It is becoming a more common scenario in German Village: A large-scale development is encroaching on the largely bedroom community, with high-density projects threatening to take away parking.

And, the issues won't go away unless residents unite and help make them go away, community officials say.

The most glaring example of late is a 5-story hotel planned for 31 E. Livingston Ave., just across the border from the Brewery District.

The proposal, which has been reworked since being introduced months ago, calls for 124 units and 14 on-site parking spaces.

German Village Society officials have proposed a call to action in response to the plans.

Shiloh Todorov, executive director of the Society, said officials will pen a "strong letter" to the German Village Commission outlining community concerns and stating sections of the guidelines and city code that correspond to those concerns. The Society Board of Trustees will write one letter related to the hotel project and one letter related to an apartment project proposed for 247-281 E. Livingston.

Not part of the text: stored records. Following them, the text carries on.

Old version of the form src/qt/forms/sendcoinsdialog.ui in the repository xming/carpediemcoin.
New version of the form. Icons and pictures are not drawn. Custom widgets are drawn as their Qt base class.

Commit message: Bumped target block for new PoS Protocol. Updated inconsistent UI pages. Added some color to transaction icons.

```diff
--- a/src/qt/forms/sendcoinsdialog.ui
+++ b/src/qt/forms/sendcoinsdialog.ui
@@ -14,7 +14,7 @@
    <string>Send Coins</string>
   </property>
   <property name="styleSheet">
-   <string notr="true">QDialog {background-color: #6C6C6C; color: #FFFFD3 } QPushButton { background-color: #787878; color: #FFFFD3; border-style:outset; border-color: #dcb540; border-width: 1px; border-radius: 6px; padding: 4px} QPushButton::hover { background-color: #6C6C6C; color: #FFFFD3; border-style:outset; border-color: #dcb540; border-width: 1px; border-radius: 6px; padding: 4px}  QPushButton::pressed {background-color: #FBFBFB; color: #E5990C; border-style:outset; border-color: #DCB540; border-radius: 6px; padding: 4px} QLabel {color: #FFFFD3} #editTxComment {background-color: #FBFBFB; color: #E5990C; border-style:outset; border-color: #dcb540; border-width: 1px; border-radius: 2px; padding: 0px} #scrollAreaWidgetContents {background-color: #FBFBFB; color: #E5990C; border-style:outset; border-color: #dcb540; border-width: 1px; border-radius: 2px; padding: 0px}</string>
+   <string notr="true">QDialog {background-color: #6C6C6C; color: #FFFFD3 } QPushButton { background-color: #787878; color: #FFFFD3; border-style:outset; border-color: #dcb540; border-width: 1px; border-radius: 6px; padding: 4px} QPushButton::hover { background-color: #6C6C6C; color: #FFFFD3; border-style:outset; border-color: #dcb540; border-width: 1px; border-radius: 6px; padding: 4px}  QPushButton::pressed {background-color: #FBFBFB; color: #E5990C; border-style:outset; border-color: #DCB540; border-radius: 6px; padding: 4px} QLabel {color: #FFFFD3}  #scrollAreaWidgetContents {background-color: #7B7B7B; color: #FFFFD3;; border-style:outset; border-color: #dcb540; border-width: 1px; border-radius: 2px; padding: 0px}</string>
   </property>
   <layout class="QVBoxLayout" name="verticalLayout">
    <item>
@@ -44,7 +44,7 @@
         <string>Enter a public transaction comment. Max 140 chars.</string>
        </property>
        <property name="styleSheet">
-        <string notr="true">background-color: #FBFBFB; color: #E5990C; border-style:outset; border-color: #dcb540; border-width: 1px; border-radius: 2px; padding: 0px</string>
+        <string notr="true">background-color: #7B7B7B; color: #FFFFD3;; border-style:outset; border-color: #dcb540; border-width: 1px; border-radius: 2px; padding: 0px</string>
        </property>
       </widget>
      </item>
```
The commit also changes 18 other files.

Community members are encouraged to coordinate presentations as they relate to each project at the German Village Commission meeting scheduled for Tuesday, Aug. 7. The development proposals are likely to be on the agenda.

Society officials said they further hope to engage the organization's Civic Relations Committee in two primary ways -- work their networks using the board's letter to get the German Village talking points to decision-makers and create a template for the Society to follow when such project proposals arise, including measures such as communication, advocacy, community meetings and direct contact with officials, Todorov said.

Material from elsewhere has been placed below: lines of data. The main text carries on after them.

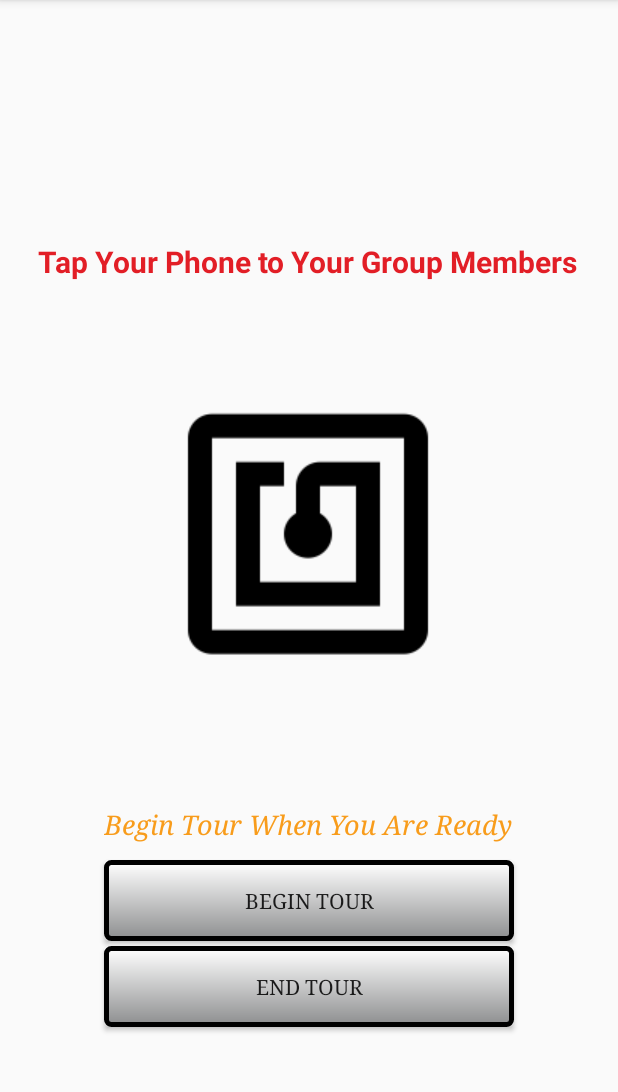
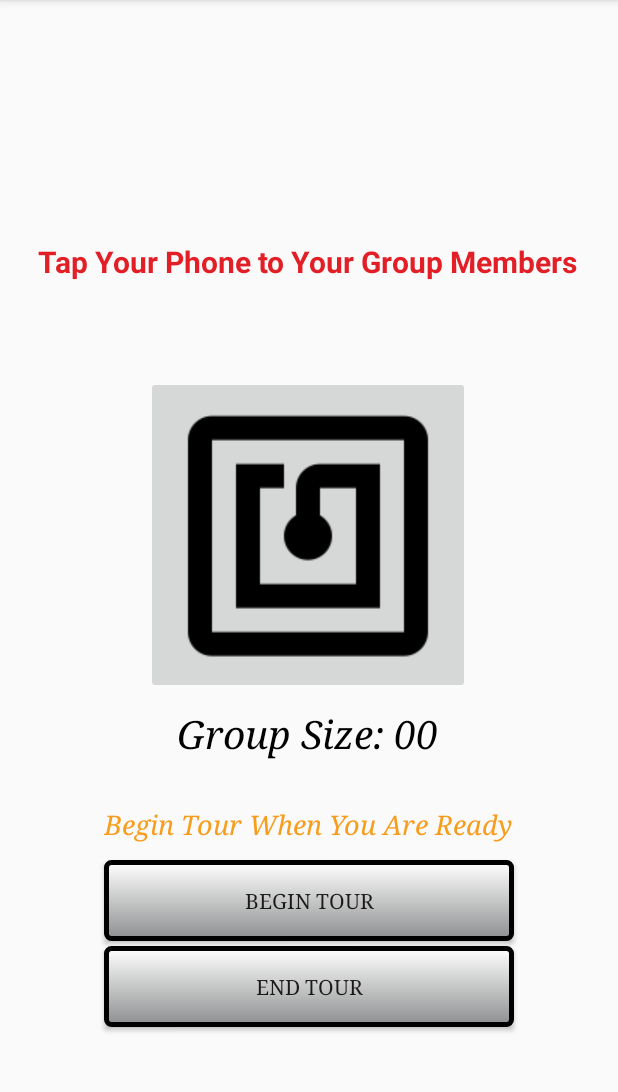
Before and after one commit to priceg/LeopardLeap, an Android app: the TourGuide_Landing screen opened directly, with no data from a screen before it, on a phone screen of 412 x 824 dp, the part 84-1176 px from its top. Run offline under Robolectric (Android 15) with nearby library versions, the phone set to English and light mode, and no system bars.

Commit message:
counter added to tourguide_landing
temporarily an imagebutton, should be made to work via nfc connect instead, hopefully not too complicated

```diff
--- a/app/src/main/java/com/example/leopardleap/TourGuide_Landing.java
+++ b/app/src/main/java/com/example/leopardleap/TourGuide_Landing.java
@@ -1,22 +1,62 @@
 package com.example.leopardleap;
 
 import android.content.Intent;
+import android.provider.ContactsContract;
 import android.support.v7.app.AppCompatActivity;
 import android.os.Bundle;
+import android.util.Log;
 import android.view.View;
 import android.widget.Button;
+import android.widget.ImageButton;
+import android.widget.TextView;
+
+import org.w3c.dom.Text;
 
 public class TourGuide_Landing extends AppCompatActivity {
+
+
+    int count = 0;
+    Button end_btn;
+    Button start_btn;
+    ImageButton count_btn;
+    TextView counter;
+
+
+    static String TAG = "MyApp";
 
     @Override
     protected void onCreate(Bundle savedInstanceState) {
         super.onCreate(savedInstanceState);
         setContentView(R.layout.activity_tour_guide__landing);
 
+        //Counter to show how many users are in the group
+        counter = (TextView)findViewById(R.id.counter);
+        counter.setText(getString(R.string.counter) + " 00");
+
         //Button labeled "End Tour"
-        Button end_btn = (Button)findViewById(R.id.end_btn);
+        end_btn = (Button)findViewById(R.id.end_btn);
         //Button labeled "Begin Tour"
-        Button start_btn = (Button)findViewById(R.id.start_btn);
+        start_btn = (Button)findViewById(R.id.start_btn);
+
+        //TEMPORARY BUTTON; SHOULD INCREMENT WITH NFC IN FINAL VERSION
+        count_btn = (ImageButton)findViewById(R.id.nfc);
+
+
+
+
+        count_btn.setOnClickListener(new View.OnClickListener() {
+            @Override
+            public void onClick(View v) {
+                Log.v(TAG, "Counter clicked");
+                count++;
+                if(count < 10){
+                    counter.setText(getString(R.string.counter) + " 0" + count);
+                }
+                else {
+                    counter.setText(getString(R.string.counter) + " " + count);
+                }
+            }
+        });
 
         /*  This will end the session and start everything over,
         requiring the Tour Guide to login again  */
--- a/app/src/main/java/com/example/leopardleap/Visitor_Landing.java
+++ b/app/src/main/java/com/example/leopardleap/Visitor_Landing.java
@@ -38,4 +38,6 @@ public class Visitor_Landing extends AppCompatActivity {
 
 
     }
+
+
 }
--- a/app/src/main/res/layout/activity_tour_guide__landing.xml
+++ b/app/src/main/res/layout/activity_tour_guide__landing.xml
@@ -79,8 +79,8 @@
         app:layout_constraintTop_toTopOf="parent"
         app:layout_constraintVertical_bias="0.727" />
 
-    <ImageView
-        android:id="@+id/imageView"
+    <ImageButton
+        android:id="@+id/nfc"
         android:layout_width="wrap_content"
         android:layout_height="wrap_content"
         android:layout_marginStart="8dp"
@@ -94,4 +94,21 @@
         app:layout_constraintTop_toTopOf="parent"
         app:layout_constraintVertical_bias="0.449"
         app:srcCompat="@drawable/ic_nfc" />
+
+    <TextView
+        android:id="@+id/counter"
+        android:layout_width="wrap_content"
+        android:layout_height="wrap_content"
+        android:layout_marginTop="8dp"
+        android:fontFamily="georgia"
+        android:text="@string/counter"
+        android:textColor="#000000"
+        android:textSize="26sp"
+        android:textStyle="italic"
+        app:layout_constraintBottom_toBottomOf="parent"
+        app:layout_constraintEnd_toEndOf="parent"
+        app:layout_constraintHorizontal_bias="0.497"
+        app:layout_constraintStart_toStartOf="parent"
+        app:layout_constraintTop_toTopOf="parent"
+        app:layout_constraintVertical_bias="0.64" />
 </android.support.constraint.ConstraintLayout>
--- a/app/src/main/res/values/strings.xml
+++ b/app/src/main/res/values/strings.xml
@@ -34,6 +34,7 @@
     <string name="tap_message_C">Tap Your Phone to Your Group Members</string>
     <string name="tap_message_D">Begin Tour When You Are Ready</string>
     <string name="start_btn">Begin Tour</string>
+    <string name="counter">Group Size:</string>
 
     <!--Visitor_Roadmap-->
     <string name="header">Your Group Roadmap</string>
```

Society leadership addressed the issue of commercial development July 24 at a gathering in the German Village Meeting Haus. An estimated 200 people packed Fest Hall to ask questions and complain about the projects, none of which has passed the city's planning stages.

The meeting mostly served as a sounding board for disgruntled residents but also as an informational session on just who is exactly responsible for approval of such developments.

The big takeaway included identifying that the German Village Commission -- the architectural-review board for the neighborhood -- is responsible for issuing certificates of appropriateness for all exterior enhancements, from doorknobs to additions, and it offers recommendations about proposals.

The city of Columbus and its various boards often have the final approval of variance and zoning matters.

The Society, meanwhile, generally stays on the sidelines of controversial issues but has slowly gotten more involved.

"Because of interest from neighbors, the society will explore the appropriate role of an attorney in these processes," Todorov said.

Also, the society leadership wants to "ask the developers, and back it with city input, to provide traffic and/or parking studies related to their variance requests," she said.

Most of the people who spoke at the July 24 meeting were adamantly opposed to the hotel, to be owned by Luxe Hotels and represented by Jonathan Barnes of Jonathan Barnes Architecture and Design.

But David Taylor, who spoke after the meeting, had a different take.

"I'm not against it," Taylor said. "I'm not against progress."

The alternative could be a future vacant lot, he said.

"I think we are overbuilding apartments in our city," Taylor said. "I'm more worried about our infrastructure than parking."